In 1951, shortly after Tito’s break with Stalin, artists, film directors, designers and architects set up a joint group in Zagreb. They called themselves EXAT 51 (the title is an acronym of Experimental Atelier, followed by the founding year). As a young socialist nation, post-war Yugoslavia united different states all with very different cultural, religious and linguistic backgrounds. The country’s independent political path opened up the possibility of rapprochement with the West. Despite their official duties and the doctrine of socialist realism, the group managed to take advantage of the new freedoms and to follow the ideals of pre-war modernism, of the Bauhaus, constructivism and De Stijl.

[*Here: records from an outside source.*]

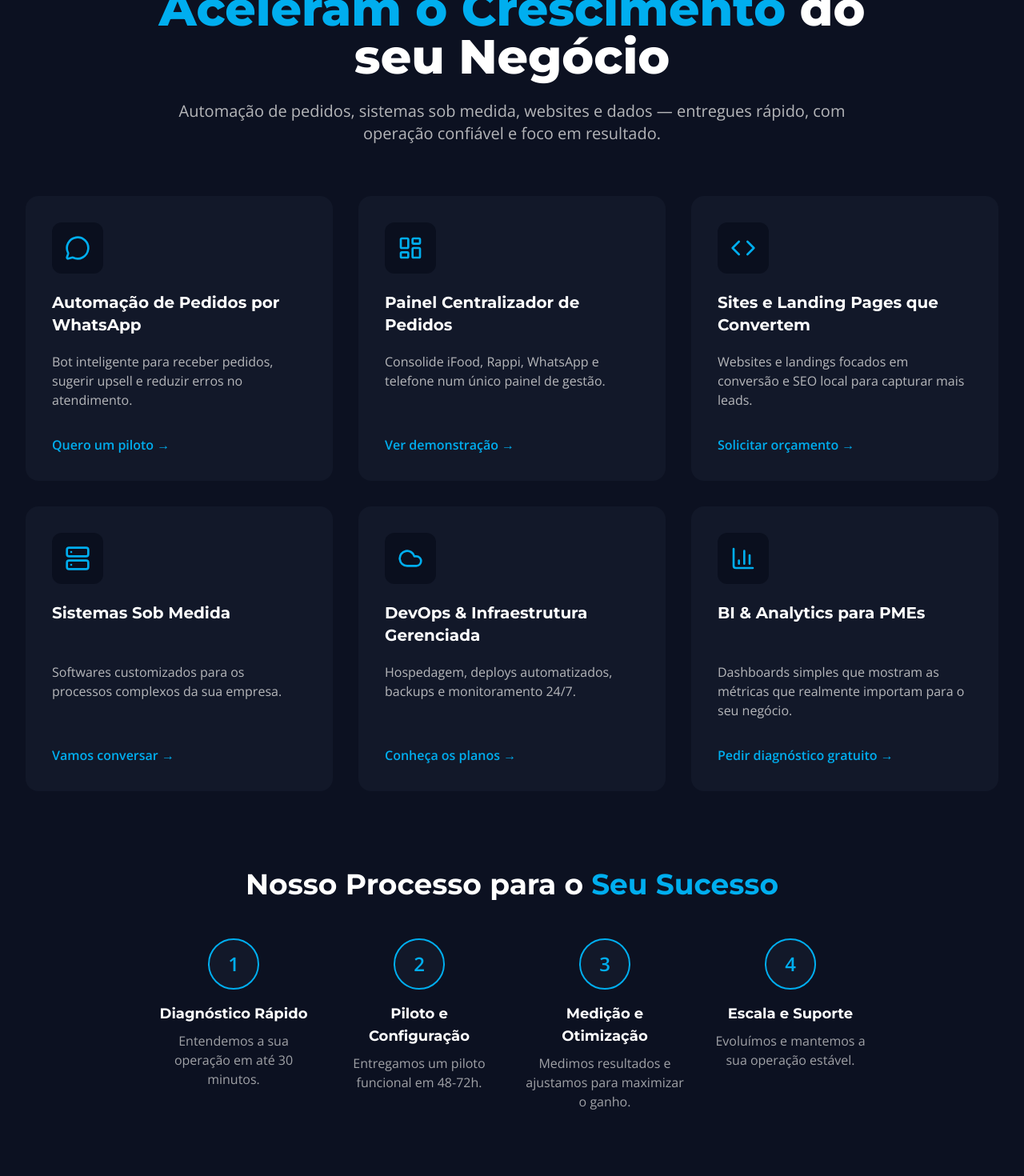
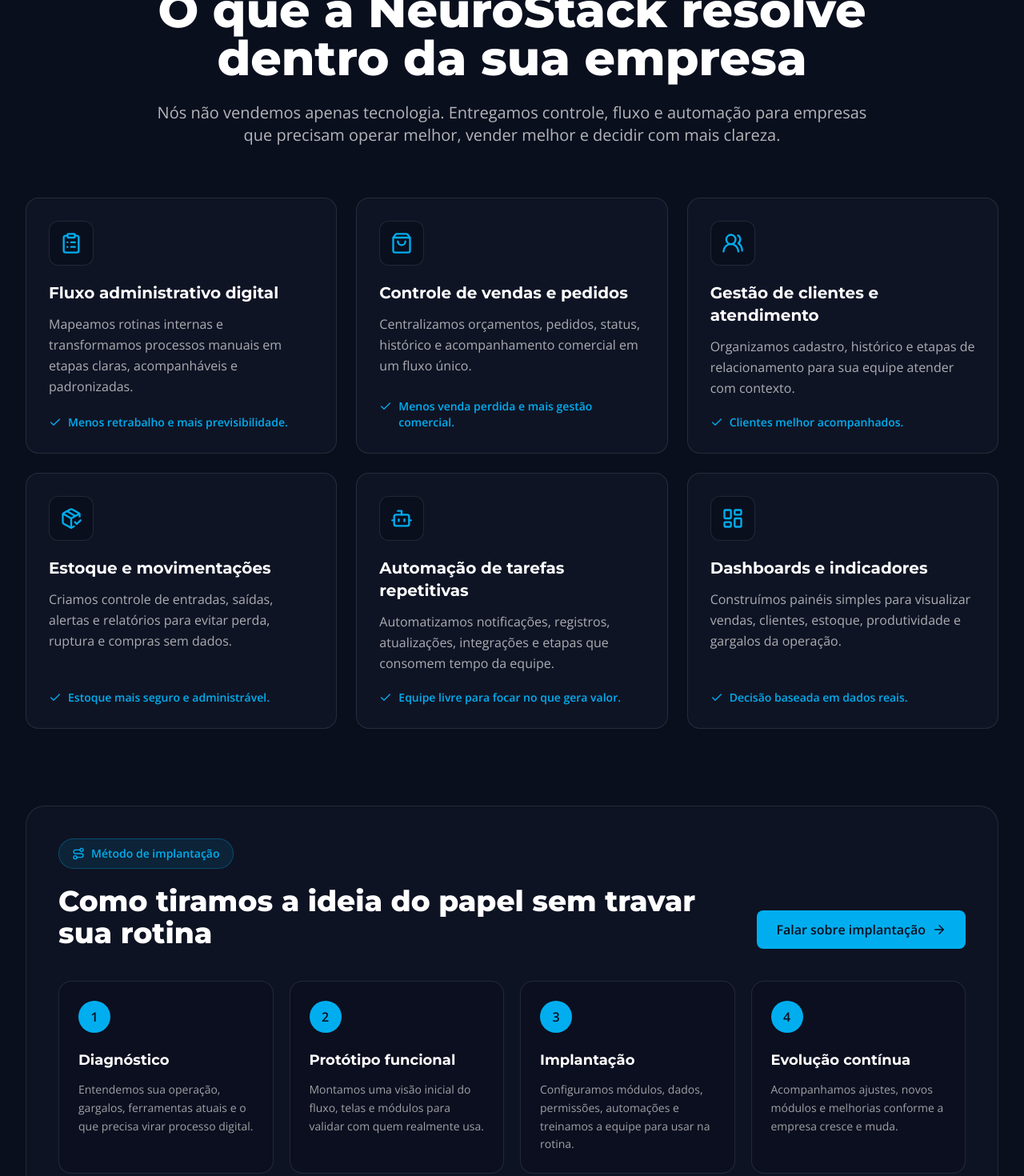
Before and after one commit to DevBielCastro/neurostack-site-pessoal, a Next.js app: page / in a window 1280 px wide. Shown: the part 3620-5090 px from the top of the page at 80% size. Built offline with nearby package versions, Linux system fonts and the light colour scheme.

Commit message:
Reposiciona servicos e processo de implantacao

```diff
--- a/src/app/components/ServicesSection.tsx
+++ b/src/app/components/ServicesSection.tsx
@@ -2,127 +2,132 @@
 
 import React from 'react';
 import { motion } from 'framer-motion';
-import {
-  MessageCircle, LayoutDashboard, Code, Server,
-  Cloud, BarChart3, Palette, Gamepad2, Check
-} from 'lucide-react';
+import { ArrowRight, Bot, Check, ClipboardList, DatabaseZap, LayoutDashboard, PackageCheck, Route, ShoppingBag, UsersRound } from 'lucide-react';
 
-// --- Dados dos Serviços Baseados no seu Plano ---
 const services = [
   {
-    icon: MessageCircle,
-    title: "Automação de Pedidos por WhatsApp",
-    description: "Bot inteligente para receber pedidos, sugerir upsell e reduzir erros no atendimento.",
-    cta: "Quero um piloto"
+    icon: ClipboardList,
+    title: 'Fluxo administrativo digital',
+    description: 'Mapeamos rotinas internas e transformamos processos manuais em etapas claras, acompanháveis e padronizadas.',
+    outcome: 'Menos retrabalho e mais previsibilidade.',
+  },
+  {
+    icon: ShoppingBag,
+    title: 'Controle de vendas e pedidos',
+    description: 'Centralizamos orçamentos, pedidos, status, histórico e acompanhamento comercial em um fluxo único.',
+    outcome: 'Menos venda perdida e mais gestão comercial.',
+  },
+  {
+    icon: UsersRound,
+    title: 'Gestão de clientes e atendimento',
+    description: 'Organizamos cadastro, histórico e etapas de relacionamento para sua equipe atender com contexto.',
+    outcome: 'Clientes melhor acompanhados.',
+  },
+  {
+    icon: PackageCheck,
+    title: 'Estoque e movimentações',
+    description: 'Criamos controle de entradas, saídas, alertas e relatórios para evitar perda, ruptura e compras sem dados.',
+    outcome: 'Estoque mais seguro e administrável.',
+  },
+  {
+    icon: Bot,
+    title: 'Automação de tarefas repetitivas',
+    description: 'Automatizamos notificações, registros, atualizações, integrações e etapas que consomem tempo da equipe.',
+    outcome: 'Equipe livre para focar no que gera valor.',
   },
   {
     icon: LayoutDashboard,
-    title: "Painel Centralizador de Pedidos",
-    description: "Consolide iFood, Rappi, WhatsApp e telefone num único painel de gestão.",
-    cta: "Ver demonstração"
-  },
-  {
-    icon: Code,
-    title: "Sites e Landing Pages que Convertem",
-    description: "Websites e landings focados em conversão e SEO local para capturar mais leads.",
-    cta: "Solicitar orçamento"
-  },
-  {
-    icon: Server,
-    title: "Sistemas Sob Medida",
-    description: "Softwares customizados para os processos complexos da sua empresa.",
-    cta: "Vamos conversar"
-  },
-  {
-    icon: Cloud,
-    title: "DevOps & Infraestrutura Gerenciada",
-    description: "Hospedagem, deploys automatizados, backups e monitoramento 24/7.",
-    cta: "Conheça os planos"
-  },
-  {
-    icon: BarChart3,
-    title: "BI & Analytics para PMEs",
-    description: "Dashboards simples que mostram as métricas que realmente importam para o seu negócio.",
-    cta: "Pedir diagnóstico gratuito"
+    title: 'Dashboards e indicadores',
+    description: 'Construímos painéis simples para visualizar vendas, clientes, estoque, produtividade e gargalos da operação.',
+    outcome: 'Decisão baseada em dados reais.',
   },
 ];
 
-// --- Componente Principal ---
+const process = [
+  {
+    title: 'Diagnóstico',
+    description: 'Entendemos sua operação, gargalos, ferramentas atuais e o que precisa virar processo digital.',
+  },
+  {
+    title: 'Protótipo funcional',
+    description: 'Montamos uma visão inicial do fluxo, telas e módulos para validar com quem realmente usa.',
+  },
+  {
+    title: 'Implantação',
+    description: 'Configuramos módulos, dados, permissões, automações e treinamos a equipe para usar na rotina.',
+  },
+  {
+    title: 'Evolução contínua',
+    description: 'Acompanhamos ajustes, novos módulos e melhorias conforme a empresa cresce e muda.',
+  },
+];
+
 export default function ServicesSection() {
   return (
-    <section id="services" className="bg-ns-card/30 py-20 md:py-32 border-b border-ns-card">
+    <section id="services" className="bg-ns-bg py-20 md:py-32 border-b border-white/10">
       <div className="container px-4 sm:px-6 lg:px-8 max-w-7xl mx-auto">
-
-        {/* Cabeçalho com Copywriting */}
         <div className="text-center max-w-4xl mx-auto mb-16">
+          <div className="inline-flex items-center gap-2 rounded-full border border-ns-primary/30 bg-ns-primary/10 px-4 py-2 text-sm font-semibold text-ns-primary mb-6">
+            <DatabaseZap size={16} /> Soluções para problemas reais
+          </div>
           <h2 className="text-4xl md:text-5xl lg:text-6xl font-extrabold text-white leading-tight">
-            Soluções Digitais que <span className="text-ns-primary">Aceleram o Crescimento</span> do seu Negócio
+            O que a NeuroStack resolve dentro da sua empresa
           </h2>
           <p className="mt-6 text-lg md:text-xl text-ns-text/80 leading-relaxed">
-            Automação de pedidos, sistemas sob medida, websites e dados — entregues rápido, com operação confiável e foco em resultado.
+            Nós não vendemos apenas tecnologia. Entregamos controle, fluxo e automação para empresas que precisam operar melhor, vender melhor e decidir com mais clareza.
           </p>
         </div>
 
-        {/* Grelha de Serviços */}
-        <div className="grid grid-cols-1 sm:grid-cols-2 lg:grid-cols-3 gap-8 mb-24">
+        <div className="grid grid-cols-1 sm:grid-cols-2 lg:grid-cols-3 gap-6 mb-24">
           {services.map((service, index) => (
             <motion.div
               key={service.title}
-              className="bg-ns-card p-8 rounded-2xl border border-transparent hover:border-ns-primary transition-all duration-300 transform hover:-translate-y-2"
+              className="bg-ns-card/70 p-7 rounded-2xl border border-white/10 hover:border-ns-primary/60 transition-all duration-300 transform hover:-translate-y-2 flex flex-col"
               initial={{ opacity: 0, y: 40 }}
               whileInView={{ opacity: 1, y: 0 }}
               transition={{ duration: 0.5, delay: index * 0.05 }}
               viewport={{ once: true }}
             >
-              <div className="mb-4">
-                <div className="bg-ns-bg inline-block p-4 rounded-xl">
-                  <service.icon className="w-8 h-8 text-ns-primary" />
-                </div>
+              <div className="bg-ns-bg inline-flex w-14 h-14 items-center justify-center rounded-xl border border-white/10 mb-5">
+                <service.icon className="w-7 h-7 text-ns-primary" />
               </div>
-              <h3 className="font-bold text-xl text-white mb-3 h-16">{service.title}</h3>
-              <p className="text-ns-text/80 mb-6 h-20">{service.description}</p>
-              <a href="#contact" className="font-bold text-ns-primary hover:text-white transition-colors">
-                {service.cta} &rarr;
-              </a>
+              <h3 className="font-bold text-xl text-white mb-3">{service.title}</h3>
+              <p className="text-ns-text/75 mb-5 leading-relaxed flex-grow">{service.description}</p>
+              <p className="flex items-start gap-2 text-sm font-semibold text-ns-primary">
+                <Check size={16} className="mt-0.5 flex-shrink-0" /> {service.outcome}
+              </p>
             </motion.div>
           ))}
         </div>
 
-        {/* Secção "Como Trabalhamos" */}
-        <div className="text-center max-w-4xl mx-auto">
-           <h3 className="text-3xl md:text-4xl font-bold text-white mb-12">Nosso Processo para o <span className="text-ns-primary">Seu Sucesso</span></h3>
-           <div className="grid grid-cols-1 sm:grid-cols-2 lg:grid-cols-4 gap-8">
-                <div className="text-center">
-                    <div className="flex items-center justify-center w-16 h-16 bg-ns-card rounded-full mx-auto mb-4 border-2 border-ns-primary">
-                        <span className="text-2xl font-bold text-ns-primary">1</span>
-                    </div>
-                    <h4 className="font-bold text-lg text-white mb-2">Diagnóstico Rápido</h4>
-                    <p className="text-ns-text/70">Entendemos a sua operação em até 30 minutos.</p>
-                </div>
-                 <div className="text-center">
-                    <div className="flex items-center justify-center w-16 h-16 bg-ns-card rounded-full mx-auto mb-4 border-2 border-ns-primary">
-                        <span className="text-2xl font-bold text-ns-primary">2</span>
-                    </div>
-                    <h4 className="font-bold text-lg text-white mb-2">Piloto e Configuração</h4>
-                    <p className="text-ns-text/70">Entregamos um piloto funcional em 48-72h.</p>
-                </div>
-                 <div className="text-center">
-                    <div className="flex items-center justify-center w-16 h-16 bg-ns-card rounded-full mx-auto mb-4 border-2 border-ns-primary">
-                        <span className="text-2xl font-bold text-ns-primary">3</span>
-                    </div>
-                    <h4 className="font-bold text-lg text-white mb-2">Medição e Otimização</h4>
-                    <p className="text-ns-text/70">Medimos resultados e ajustamos para maximizar o ganho.</p>
-                </div>
-                 <div className="text-center">
-                    <div className="flex items-center justify-center w-16 h-16 bg-ns-card rounded-full mx-auto mb-4 border-2 border-ns-primary">
-                        <span className="text-2xl font-bold text-ns-primary">4</span>
-                    </div>
-                    <h4 className="font-bold text-lg text-white mb-2">Escala e Suporte</h4>
-                    <p className="text-ns-text/70">Evoluímos e mantemos a sua operação estável.</p>
-                </div>
-           </div>
+        <div id="process" className="rounded-3xl bg-ns-card/50 border border-white/10 p-6 md:p-10">
+          <div className="flex flex-col lg:flex-row lg:items-end lg:justify-between gap-6 mb-10">
+            <div>
+              <div className="inline-flex items-center gap-2 rounded-full border border-ns-primary/30 bg-ns-primary/10 px-4 py-2 text-sm font-semibold text-ns-primary mb-5">
+                <Route size={16} /> Método de implantação
+              </div>
+              <h3 className="text-3xl md:text-4xl font-extrabold text-white">Como tiramos a ideia do papel sem travar sua rotina</h3>
+            </div>
+            <a
+              href="https://wa.me/558391533883?text=Ol%C3%A1%2C%20quero%20entender%20como%20a%20NeuroStack%20pode%20implantar%20uma%20solu%C3%A7%C3%A3o%20na%20minha%20empresa."
+              target="_blank"
+              rel="noopener noreferrer"
+              className="inline-flex items-center justify-center gap-2 bg-ns-primary text-ns-bg font-bold py-3 px-6 rounded-lg hover:opacity-90 transition-opacity whitespace-nowrap"
+            >
+              Falar sobre implantação <ArrowRight size={18} />
+            </a>
+          </div>
+
+          <div className="grid md:grid-cols-4 gap-5">
+            {process.map((step, index) => (
+              <div key={step.title} className="relative rounded-2xl bg-ns-bg/70 border border-white/10 p-6">
+                <div className="w-10 h-10 rounded-full bg-ns-primary text-ns-bg font-extrabold flex items-center justify-center mb-5">{index + 1}</div>
+                <h4 className="text-white font-bold text-lg mb-3">{step.title}</h4>
+                <p className="text-ns-text/70 text-sm leading-relaxed">{step.description}</p>
+              </div>
+            ))}
+          </div>
         </div>
-
       </div>
     </section>
   );
```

As a kind of reference work with contributions from leading experts, this book tells the story of the interdisciplinary ideas of a group of artists in the 1950s and 1960s who aspired to an experimental synthesis of the fine and applied arts. They thus attempted to embed their ideals in everyday life under socialist rule. Here, for the first time, this movement and its positions have been scientifically researched and presented.